Steve and Ann had chosen differently, but soon enough it wouldn't matter.
For the wind would batter, and the rain would drench,
The carved names in the wood of the plank of the bench.
Soon the wood would be old, used, weathered and rotten,
And the lovers and their bench would forever be forgotten.
And yes, over time the names faded, but the story spread wide,
A tale of true love that would not be denied.
In each other they had found all in life that was good,
And summed up their discovery on that one plank of wood.
And the strength of that love, like the bench, it was stated,
By those families long ago, had been underestimated.
For the bench remained firm, and sat year after year,
A silent reminder of what once happened here.
Ann and Steven's tale became an oft-told one.
I heard it the first time from the school librarian.
The Walkers and Littles by then were all gone.
The bench had survived them, and the story carried on.
Legends sprang up, and I'd heard it was said,
That lovers who kissed there were sure to be wed.
And that the beacon of love would never go dark,
On any who met at that bench, in the park.
But in time, time caught up, and although it seemed cruel,
The bench would be removed to make room for a pool.
Ann and Steven never again had been heard from, and yet,
All felt a deep sadness, losing the place where they met.
Their families despised them, disowned them as well.

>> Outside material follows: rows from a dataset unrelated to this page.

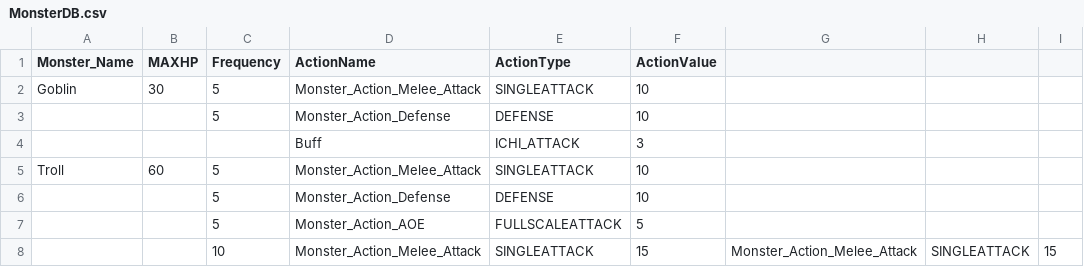
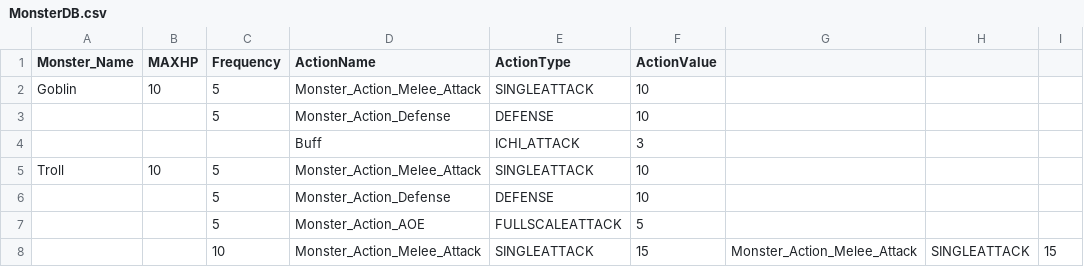
Before and after one commit to garrdip/BlackOcean, a CSV file: Assets/Resources/DBs/MonsterDB.csv, drawn as a sheet.

```diff
--- a/Assets/Resources/DBs/MonsterDB.csv
+++ b/Assets/Resources/DBs/MonsterDB.csv
@@ -1,6 +1,6 @@
 Monster_Name,MAXHP,Frequency,ActionName,ActionType,ActionValue,,,
-Goblin,30,5,Monster_Action_Melee_Attack,SINGLEATTACK,10,,,
+Goblin,10,5,Monster_Action_Melee_Attack,SINGLEATTACK,10,,,
 ,,5,Monster_Action_Defense,DEFENSE,10,,,
 ,,,Buff,ICHI_ATTACK ,3,,,
-Troll,60,5,Monster_Action_Melee_Attack,SINGLEATTACK,10,,,
+Troll,10,5,Monster_Action_Melee_Attack,SINGLEATTACK,10,,,
 ,,5,Monster_Action_Defense,DEFENSE,10,,,
```
Also changed, not shown: 3 other files.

Can you imagine living through that kind of hell?
The bench was a testament to what love can overcome,
A challenge given to all, but met by just some.
And alas, the day came, when their bench would be moved,

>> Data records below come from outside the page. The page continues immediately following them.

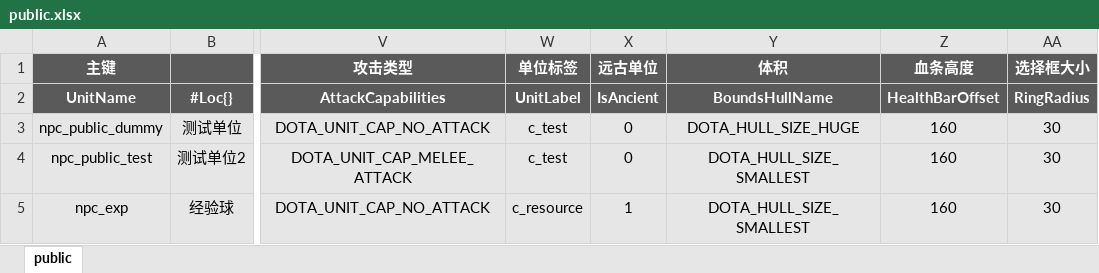
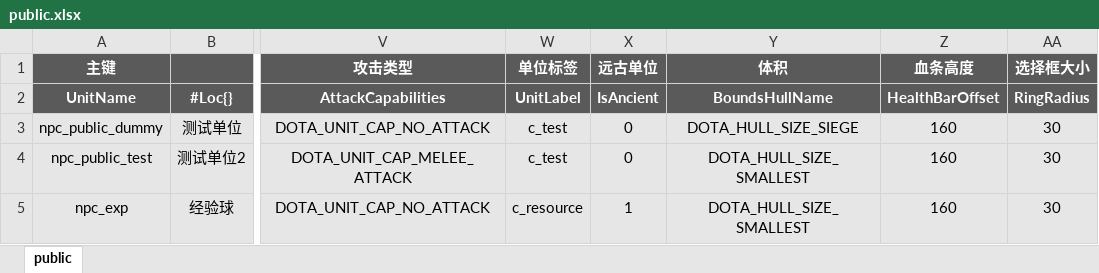
Before and after one commit to YPYT1/nobody, an Excel workbook: excels/units/public.xlsx, sheet public, drawn as a sheet; only a part is shown, gaps mark what is left out; values as stored, in another font and other column widths than the file's, no borders; the diff names each change by its address in the sheet, - before the commit and + after, or states it on an @@ line.

```diff
--- a/excels/units/public.xlsx (sheet public)
+++ b/excels/units/public.xlsx (sheet public)
-Y3 (体积): DOTA_HULL_SIZE_HUGE
+Y3 (体积): DOTA_HULL_SIZE_SIEGE
```
Also changed, not shown: excels/abilities/arms.xlsx, excels/config/game/const/const.xlsx, 24 other files.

A cement truck stood by, containing cement to be smoothed.
The names of Ann and Steven were still there on the wood,
They had marked the location for as long as they could.

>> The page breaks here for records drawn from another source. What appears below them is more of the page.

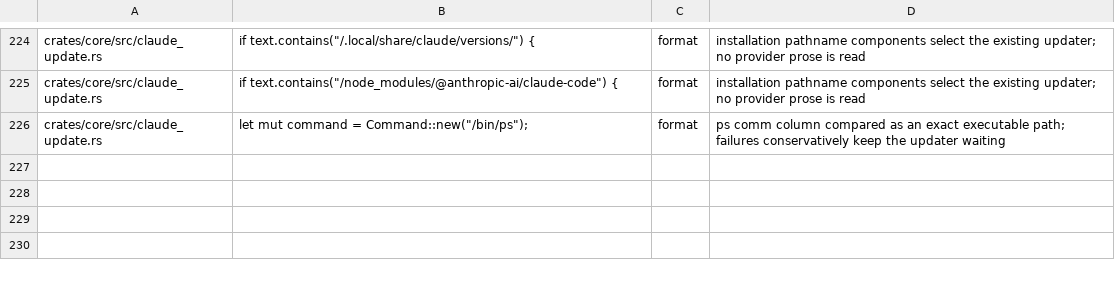
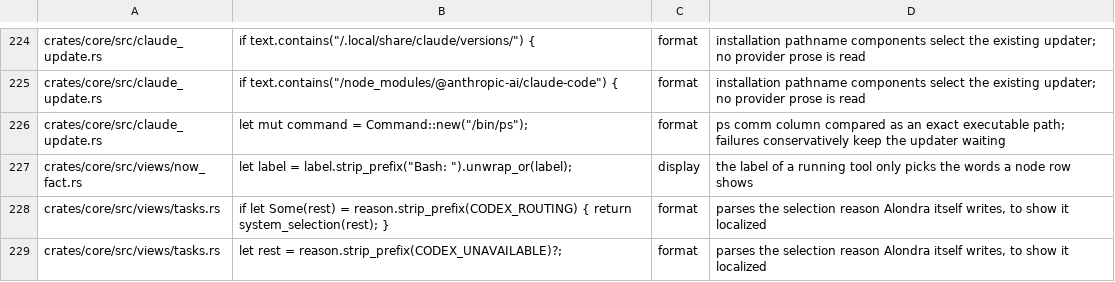
Before and after one commit to bitomule/alondra, a TSV file: tools/prose_decisions_allowlist.tsv, drawn as a sheet; only a part is shown, gaps mark what is left out; the diff names each change by its address in the sheet, - before the commit and + after, or states it on an @@ line.

Commit message:
A resting node closes its host and native process and resumes its session when it has work
A node that rests two minutes with nothing in its host (no turn, own work, continuation, callback,
effect, input, work after the merge, pause, move or plan mode) loses its host and its Claude or
Codex process; the session stays and a new host resumes it natively when the task has something to
do, through the gate's slot like any turn. The prompt cache lives on the provider's servers, so a
session resumed within the hour reads it as one that stayed open: measured on 44 138 requests,
98-99 % against 99.7 %. On an 18 GB Mac, 33 resting nodes held 12.8 GB, nearly all of it swapped.

Codex work that outlives its turn, an exec_command session included, keeps its host. A released
host's archive is removed on resume once no receipt waits on it. The prose guard's allowlist takes
three display lines main added without one.

```diff
--- a/tools/prose_decisions_allowlist.tsv
+++ b/tools/prose_decisions_allowlist.tsv
+row 227: crates/core/src/views/now_fact.rs | let label = label.strip_prefix("Bash: ").unwrap_or(label); | display | the label of a running tool only picks the words a node row shows
+row 228: crates/core/src/views/tasks.rs | if let Some(rest) = reason.strip_prefix(CODEX_ROUTING) { return system_selection(rest); } | format | parses the selection reason Alondra itself writes, to show it localized
+row 229: crates/core/src/views/tasks.rs | let rest = reason.strip_prefix(CODEX_UNAVAILABLE)?; | format | parses the selection reason Alondra itself writes, to show it localized
```
Also changed, not shown: 29 other files.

Then the bench was removed, and a crane, in its role,
Began to carve out the new swimming hole.
The first clump of dirt hit the earth with a plop,
When suddenly a worker, wide-eyed, shouted, "Stop!"
O, how tall-tales develop, and assumptions do lie,
And we do not see what is clear to the eye.
Someone had learned of the lovers' desperate plight.
And now was revealed what had happened that night.
He pointed to a spot in the newly dug trench,
That had been directly below the names on the bench.
Holding hands in the ground, a sight to make one's blood curl,
The bones of a boy and the bones of a girl.